    Sunday started off on the wrong foot. I slept through my alarm and ended up waking up two hours later than I wanted. Packing up seemed to take way too long; probably because I was in a hurry. After what seemed like an eternity I found myself slowly hiking up the Lion’s Head trail. It was another gorgeous day although I could feel that it was a little more humid than the day before and the views were a little hazier, but if Saturday was a 10, Sunday was a 9.9. When I made it to the top of the Lion’s Head, I planned to eat breakfast (a cliff bar), but a cold wind was in my face so I ate as I hiked. The entire hike up I was alone and didn’t see another person until I made it to the junction with the Tuckerman Crossover. From there I took the South Side trail. I didn’t like the South Side trail at all. The trail showed signs of little use and it was nerve wrecking to hike on, because often times I had to rock hop to avoid stepping on the vegetation. I was quite happy when I reached the junction with the Crawford Path.

    I then hiked along the West Side trail avoiding the big climb up Washington. The trail condition was great and I could really move along on it. Before I knew it I had crossed under the train tracks for the cog and was heading down to the col between Washington and Clay. I enjoyed the short scrambles one the way up Mount Clay; I don’t feel like I’m climbing a mountain unless I get to use my hands. Once on top I got a good view of where I planned on heading. Mount Madison looked so far away, I looked at my watch and it was at this moment that I realized the full effect of sleeping in that morning. I needed to be back to my car at a decent hour because I still had a 4.5-hour drive home and I needed to get a full night sleep because I had a lot to do at work Monday morning. I looked at my map and decided to head to Mount Jefferson and play it by ear from there.

    I practically ran down Clay, only slowing down for the really steep sections. I’ve learned over the years that going fast down hills is easier on my knees than constantly putting on the breaks. The col was a beautiful open meadow. There were a few clouds that rolled through form time to time, which gave some relief form the sun. The summit of Jefferson had disappeared behind some lower rock outcrops on my way down, but I knew I had a fairly sizeable climb ahead of me.

    Jefferson brought more scrambles and more great views. When I reached the top I found it already occupied by a number of hikers, which didn’t surpize me at all being such a nice day. I found a nice rock to sit on and at a snack. It was now 1:30 and it was clear to me that I would have to save Adams and Madison for another day.

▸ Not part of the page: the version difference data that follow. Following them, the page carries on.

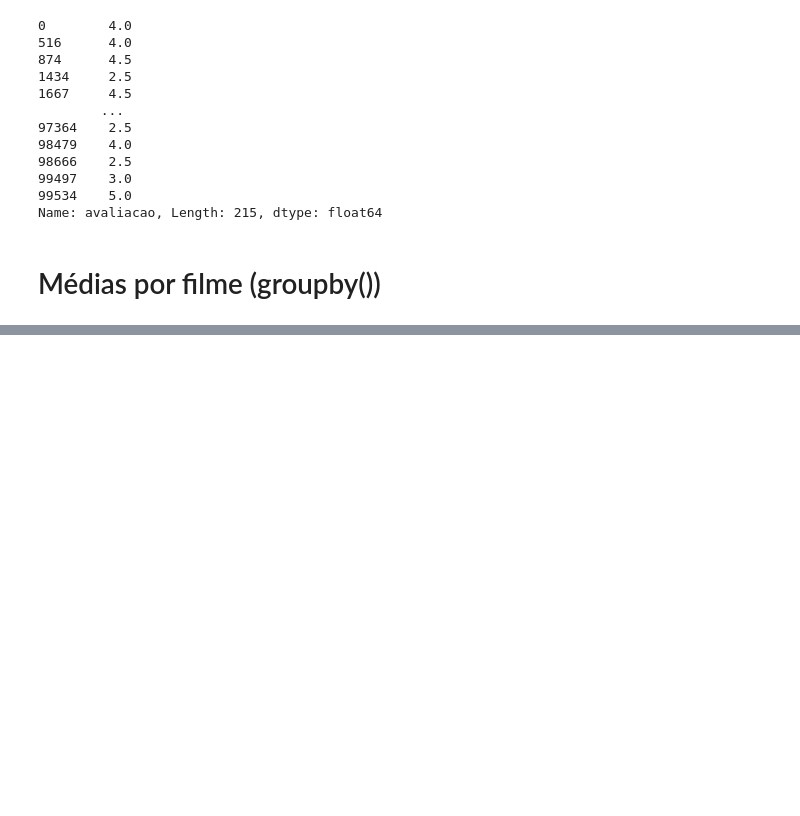
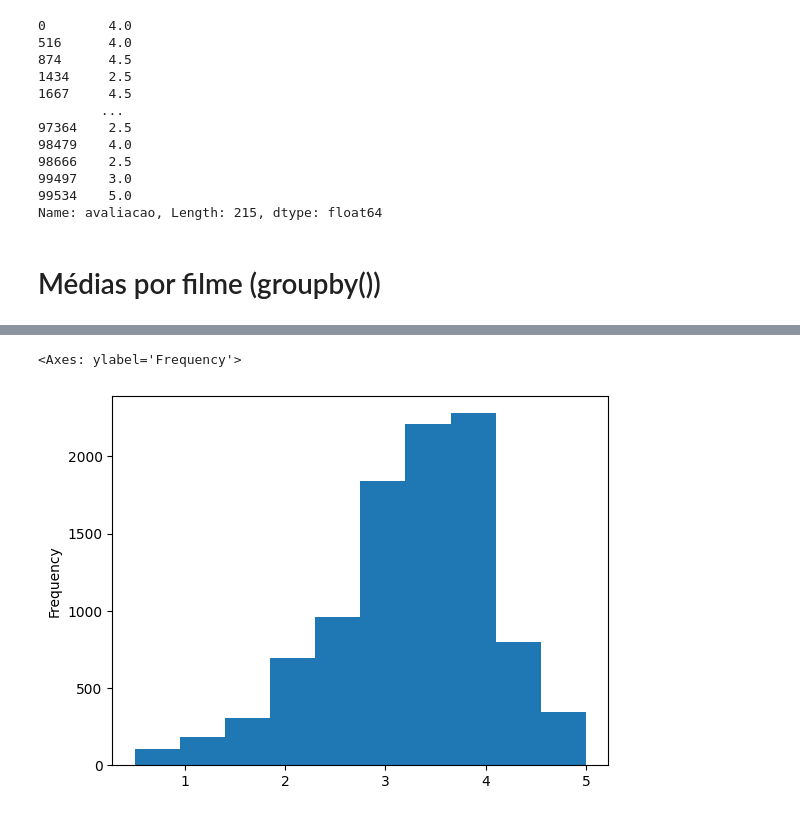
Before and after one commit to Lafaietepedro/semana_eda_tarde, a Jupyter notebook: dia1.ipynb, the cells around one changed output, grey strips where cells are left out. Drawn from its saved outputs; the diff is of its cells as text; code cells hidden in the pictures; blank space fills up the shorter version.

```diff
--- a/dia1.ipynb
+++ b/dia1.ipynb
@@ -386,0 +403,2 @@ Name: avaliacao, Length: 215, dtype: float64
+# %%
+medias_por_filme = df_filmes.groupby('filme_id').mean()['avaliacao'].round(2)
@@ -386,0 +415,5 @@ Name: avaliacao, Length: 215, dtype: float64
+# %%
+medias_por_filme.plot(kind='hist')
+# %% [output]
+<Axes: ylabel='Frequency'>
+[figure, added]
```
Also changed, not shown: parts of 14 cells of this notebook, 2 other files.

    I descended down into Edmands Col and followed the Grey Knob trail to the Grey Knob cabin. The going became a bit miserable as the sun was beating down on me and there was absolutely no breeze to cool me down. To make matter worse I ran out of water partway down the trail. When I arrived at the cabin I was ready for a drink of water only to discover that there was no water at the shelter and I would have to hike an additional .2 miles to a spring. I dropped my pack, grabbed my water bladder and filter and walked to the spring. It was on the walk to the spring that I realized how dehydrated I had become. I was stumbling a lot, though I didn’t have a headache yet. I filled my water bladder, drank about a litter of water at the spring, and then topped it back off before walking back to the cabin. By the time I made it back I was feeling close to 100% again. I ate a snack and followed the Spur trail down to connect with the Amphibrach trail. I made it to the junction around 4. The Amphibrach trail was a pleasant surprise with its gentle grade, which made the final leg of my hike easy. By quarter to 5, I was changing cloths at my car and drove home.

    A man needs to believe in something. I believe I'll go hiking.